*ASSIGNED TASK:* The response must consist of all the records, retyped exactly.
══════
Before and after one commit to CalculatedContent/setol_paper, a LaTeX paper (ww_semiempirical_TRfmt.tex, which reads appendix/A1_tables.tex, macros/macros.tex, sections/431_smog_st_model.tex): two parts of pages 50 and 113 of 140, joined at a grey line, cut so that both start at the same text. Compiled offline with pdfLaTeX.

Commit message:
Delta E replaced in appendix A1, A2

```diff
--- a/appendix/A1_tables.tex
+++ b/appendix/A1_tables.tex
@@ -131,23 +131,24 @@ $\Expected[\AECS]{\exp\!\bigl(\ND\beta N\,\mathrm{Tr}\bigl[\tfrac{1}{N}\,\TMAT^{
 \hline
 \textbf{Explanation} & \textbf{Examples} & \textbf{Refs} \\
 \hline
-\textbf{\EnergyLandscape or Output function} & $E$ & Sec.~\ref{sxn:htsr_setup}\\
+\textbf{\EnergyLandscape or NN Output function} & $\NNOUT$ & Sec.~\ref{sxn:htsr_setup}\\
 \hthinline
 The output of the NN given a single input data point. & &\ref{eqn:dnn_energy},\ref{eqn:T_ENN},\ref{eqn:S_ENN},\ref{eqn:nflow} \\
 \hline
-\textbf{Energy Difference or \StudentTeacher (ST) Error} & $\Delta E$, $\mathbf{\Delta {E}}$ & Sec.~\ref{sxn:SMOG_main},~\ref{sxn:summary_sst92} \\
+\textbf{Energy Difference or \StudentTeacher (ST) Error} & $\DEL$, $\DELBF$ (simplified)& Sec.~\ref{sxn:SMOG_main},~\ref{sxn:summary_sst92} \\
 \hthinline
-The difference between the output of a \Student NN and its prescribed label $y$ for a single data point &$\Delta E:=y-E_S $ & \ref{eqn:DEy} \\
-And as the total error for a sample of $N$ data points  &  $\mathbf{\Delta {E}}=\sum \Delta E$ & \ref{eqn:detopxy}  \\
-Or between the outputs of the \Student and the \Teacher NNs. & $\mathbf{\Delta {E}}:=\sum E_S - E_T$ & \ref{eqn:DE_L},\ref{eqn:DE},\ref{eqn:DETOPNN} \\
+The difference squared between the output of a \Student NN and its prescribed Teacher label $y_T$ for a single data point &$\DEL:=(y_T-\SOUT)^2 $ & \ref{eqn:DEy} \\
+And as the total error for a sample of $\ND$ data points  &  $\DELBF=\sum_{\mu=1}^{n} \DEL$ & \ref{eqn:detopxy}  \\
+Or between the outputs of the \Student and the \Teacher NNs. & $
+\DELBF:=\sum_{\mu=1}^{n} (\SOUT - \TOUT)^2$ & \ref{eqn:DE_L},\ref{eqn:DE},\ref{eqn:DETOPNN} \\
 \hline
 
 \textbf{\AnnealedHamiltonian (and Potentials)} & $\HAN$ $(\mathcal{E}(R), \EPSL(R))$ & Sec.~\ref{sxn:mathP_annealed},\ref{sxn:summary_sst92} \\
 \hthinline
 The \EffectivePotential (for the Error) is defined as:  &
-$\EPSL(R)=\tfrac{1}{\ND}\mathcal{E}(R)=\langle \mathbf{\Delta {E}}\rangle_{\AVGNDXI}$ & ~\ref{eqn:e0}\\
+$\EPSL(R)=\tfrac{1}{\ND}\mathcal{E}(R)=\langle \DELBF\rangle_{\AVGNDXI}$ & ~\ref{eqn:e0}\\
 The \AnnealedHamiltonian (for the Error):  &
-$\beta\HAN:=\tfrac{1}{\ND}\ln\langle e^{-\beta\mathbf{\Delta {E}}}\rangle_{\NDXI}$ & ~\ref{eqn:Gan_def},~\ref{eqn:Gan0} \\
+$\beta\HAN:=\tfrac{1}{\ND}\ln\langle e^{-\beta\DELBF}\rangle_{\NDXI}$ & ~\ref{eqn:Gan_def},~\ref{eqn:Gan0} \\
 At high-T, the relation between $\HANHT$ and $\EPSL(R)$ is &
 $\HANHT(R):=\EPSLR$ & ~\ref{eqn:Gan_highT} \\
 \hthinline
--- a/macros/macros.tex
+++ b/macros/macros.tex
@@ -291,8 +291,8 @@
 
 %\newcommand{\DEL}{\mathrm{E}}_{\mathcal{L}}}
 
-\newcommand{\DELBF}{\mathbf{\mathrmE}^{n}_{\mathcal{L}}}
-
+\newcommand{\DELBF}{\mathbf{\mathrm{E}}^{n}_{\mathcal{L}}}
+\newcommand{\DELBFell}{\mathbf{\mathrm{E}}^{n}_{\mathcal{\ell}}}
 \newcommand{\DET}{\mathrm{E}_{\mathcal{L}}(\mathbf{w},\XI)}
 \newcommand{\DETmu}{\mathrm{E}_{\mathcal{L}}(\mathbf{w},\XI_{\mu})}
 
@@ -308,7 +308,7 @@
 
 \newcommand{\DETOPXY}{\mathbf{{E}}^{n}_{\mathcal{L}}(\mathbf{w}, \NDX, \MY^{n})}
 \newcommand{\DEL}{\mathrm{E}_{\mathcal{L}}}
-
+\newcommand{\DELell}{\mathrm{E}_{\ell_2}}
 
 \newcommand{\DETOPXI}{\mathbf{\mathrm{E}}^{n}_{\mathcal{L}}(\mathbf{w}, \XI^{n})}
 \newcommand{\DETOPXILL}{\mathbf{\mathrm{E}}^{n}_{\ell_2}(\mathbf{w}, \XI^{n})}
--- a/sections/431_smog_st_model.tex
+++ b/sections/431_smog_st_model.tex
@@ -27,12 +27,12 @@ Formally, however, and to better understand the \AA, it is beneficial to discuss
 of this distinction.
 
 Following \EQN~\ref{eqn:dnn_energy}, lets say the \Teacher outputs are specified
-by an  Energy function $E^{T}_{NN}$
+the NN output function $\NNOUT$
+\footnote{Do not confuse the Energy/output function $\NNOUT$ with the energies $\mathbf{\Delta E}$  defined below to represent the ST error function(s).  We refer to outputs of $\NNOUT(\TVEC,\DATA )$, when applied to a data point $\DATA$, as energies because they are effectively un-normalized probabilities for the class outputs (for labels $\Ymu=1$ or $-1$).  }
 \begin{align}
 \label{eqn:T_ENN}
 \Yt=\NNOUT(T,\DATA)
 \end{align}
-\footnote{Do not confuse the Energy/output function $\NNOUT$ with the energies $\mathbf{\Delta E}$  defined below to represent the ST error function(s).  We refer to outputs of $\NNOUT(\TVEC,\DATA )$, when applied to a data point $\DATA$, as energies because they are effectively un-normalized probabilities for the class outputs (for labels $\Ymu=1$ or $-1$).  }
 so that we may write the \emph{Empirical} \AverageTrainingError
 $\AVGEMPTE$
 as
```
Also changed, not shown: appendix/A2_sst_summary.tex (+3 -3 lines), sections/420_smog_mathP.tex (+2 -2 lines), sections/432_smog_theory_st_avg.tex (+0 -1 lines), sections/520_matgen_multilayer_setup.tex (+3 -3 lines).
══════
*EXPECTED ANSWER:*
Before and after one commit to CalculatedContent/setol_paper, a LaTeX paper (ww_semiempirical_TRfmt.tex, which reads appendix/A1_tables.tex, macros/macros.tex, sections/431_smog_st_model.tex): two parts of pages 50 and 113 of 140, joined at a grey line, cut so that both start at the same text. Compiled offline with pdfLaTeX.

Commit message:
Delta E replaced in appendix A1, A2

```diff
--- a/appendix/A1_tables.tex
+++ b/appendix/A1_tables.tex
@@ -131,23 +131,24 @@ $\Expected[\AECS]{\exp\!\bigl(\ND\beta N\,\mathrm{Tr}\bigl[\tfrac{1}{N}\,\TMAT^{
 \hline
 \textbf{Explanation} & \textbf{Examples} & \textbf{Refs} \\
 \hline
-\textbf{\EnergyLandscape or Output function} & $E$ & Sec.~\ref{sxn:htsr_setup}\\
+\textbf{\EnergyLandscape or NN Output function} & $\NNOUT$ & Sec.~\ref{sxn:htsr_setup}\\
 \hthinline
 The output of the NN given a single input data point. & &\ref{eqn:dnn_energy},\ref{eqn:T_ENN},\ref{eqn:S_ENN},\ref{eqn:nflow} \\
 \hline
-\textbf{Energy Difference or \StudentTeacher (ST) Error} & $\Delta E$, $\mathbf{\Delta {E}}$ & Sec.~\ref{sxn:SMOG_main},~\ref{sxn:summary_sst92} \\
+\textbf{Energy Difference or \StudentTeacher (ST) Error} & $\DEL$, $\DELBF$ (simplified)& Sec.~\ref{sxn:SMOG_main},~\ref{sxn:summary_sst92} \\
 \hthinline
-The difference between the output of a \Student NN and its prescribed label $y$ for a single data point &$\Delta E:=y-E_S $ & \ref{eqn:DEy} \\
-And as the total error for a sample of $N$ data points  &  $\mathbf{\Delta {E}}=\sum \Delta E$ & \ref{eqn:detopxy}  \\
-Or between the outputs of the \Student and the \Teacher NNs. & $\mathbf{\Delta {E}}:=\sum E_S - E_T$ & \ref{eqn:DE_L},\ref{eqn:DE},\ref{eqn:DETOPNN} \\
+The difference squared between the output of a \Student NN and its prescribed Teacher label $y_T$ for a single data point &$\DEL:=(y_T-\SOUT)^2 $ & \ref{eqn:DEy} \\
+And as the total error for a sample of $\ND$ data points  &  $\DELBF=\sum_{\mu=1}^{n} \DEL$ & \ref{eqn:detopxy}  \\
+Or between the outputs of the \Student and the \Teacher NNs. & $
+\DELBF:=\sum_{\mu=1}^{n} (\SOUT - \TOUT)^2$ & \ref{eqn:DE_L},\ref{eqn:DE},\ref{eqn:DETOPNN} \\
 \hline
 
 \textbf{\AnnealedHamiltonian (and Potentials)} & $\HAN$ $(\mathcal{E}(R), \EPSL(R))$ & Sec.~\ref{sxn:mathP_annealed},\ref{sxn:summary_sst92} \\
 \hthinline
 The \EffectivePotential (for the Error) is defined as:  &
-$\EPSL(R)=\tfrac{1}{\ND}\mathcal{E}(R)=\langle \mathbf{\Delta {E}}\rangle_{\AVGNDXI}$ & ~\ref{eqn:e0}\\
+$\EPSL(R)=\tfrac{1}{\ND}\mathcal{E}(R)=\langle \DELBF\rangle_{\AVGNDXI}$ & ~\ref{eqn:e0}\\
 The \AnnealedHamiltonian (for the Error):  &
-$\beta\HAN:=\tfrac{1}{\ND}\ln\langle e^{-\beta\mathbf{\Delta {E}}}\rangle_{\NDXI}$ & ~\ref{eqn:Gan_def},~\ref{eqn:Gan0} \\
+$\beta\HAN:=\tfrac{1}{\ND}\ln\langle e^{-\beta\DELBF}\rangle_{\NDXI}$ & ~\ref{eqn:Gan_def},~\ref{eqn:Gan0} \\
 At high-T, the relation between $\HANHT$ and $\EPSL(R)$ is &
 $\HANHT(R):=\EPSLR$ & ~\ref{eqn:Gan_highT} \\
 \hthinline
--- a/macros/macros.tex
+++ b/macros/macros.tex
@@ -291,8 +291,8 @@
 
 %\newcommand{\DEL}{\mathrm{E}}_{\mathcal{L}}}
 
-\newcommand{\DELBF}{\mathbf{\mathrmE}^{n}_{\mathcal{L}}}
-
+\newcommand{\DELBF}{\mathbf{\mathrm{E}}^{n}_{\mathcal{L}}}
+\newcommand{\DELBFell}{\mathbf{\mathrm{E}}^{n}_{\mathcal{\ell}}}
 \newcommand{\DET}{\mathrm{E}_{\mathcal{L}}(\mathbf{w},\XI)}
 \newcommand{\DETmu}{\mathrm{E}_{\mathcal{L}}(\mathbf{w},\XI_{\mu})}
 
@@ -308,7 +308,7 @@
 
 \newcommand{\DETOPXY}{\mathbf{{E}}^{n}_{\mathcal{L}}(\mathbf{w}, \NDX, \MY^{n})}
 \newcommand{\DEL}{\mathrm{E}_{\mathcal{L}}}
-
+\newcommand{\DELell}{\mathrm{E}_{\ell_2}}
 
 \newcommand{\DETOPXI}{\mathbf{\mathrm{E}}^{n}_{\mathcal{L}}(\mathbf{w}, \XI^{n})}
 \newcommand{\DETOPXILL}{\mathbf{\mathrm{E}}^{n}_{\ell_2}(\mathbf{w}, \XI^{n})}
--- a/sections/431_smog_st_model.tex
+++ b/sections/431_smog_st_model.tex
@@ -27,12 +27,12 @@ Formally, however, and to better understand the \AA, it is beneficial to discuss
 of this distinction.
 
 Following \EQN~\ref{eqn:dnn_energy}, lets say the \Teacher outputs are specified
-by an  Energy function $E^{T}_{NN}$
+the NN output function $\NNOUT$
+\footnote{Do not confuse the Energy/output function $\NNOUT$ with the energies $\mathbf{\Delta E}$  defined below to represent the ST error function(s).  We refer to outputs of $\NNOUT(\TVEC,\DATA )$, when applied to a data point $\DATA$, as energies because they are effectively un-normalized probabilities for the class outputs (for labels $\Ymu=1$ or $-1$).  }
 \begin{align}
 \label{eqn:T_ENN}
 \Yt=\NNOUT(T,\DATA)
 \end{align}
-\footnote{Do not confuse the Energy/output function $\NNOUT$ with the energies $\mathbf{\Delta E}$  defined below to represent the ST error function(s).  We refer to outputs of $\NNOUT(\TVEC,\DATA )$, when applied to a data point $\DATA$, as energies because they are effectively un-normalized probabilities for the class outputs (for labels $\Ymu=1$ or $-1$).  }
 so that we may write the \emph{Empirical} \AverageTrainingError
 $\AVGEMPTE$
 as
```
Also changed, not shown: appendix/A2_sst_summary.tex (+3 -3 lines), sections/420_smog_mathP.tex (+2 -2 lines), sections/432_smog_theory_st_avg.tex (+0 -1 lines), sections/520_matgen_multilayer_setup.tex (+3 -3 lines).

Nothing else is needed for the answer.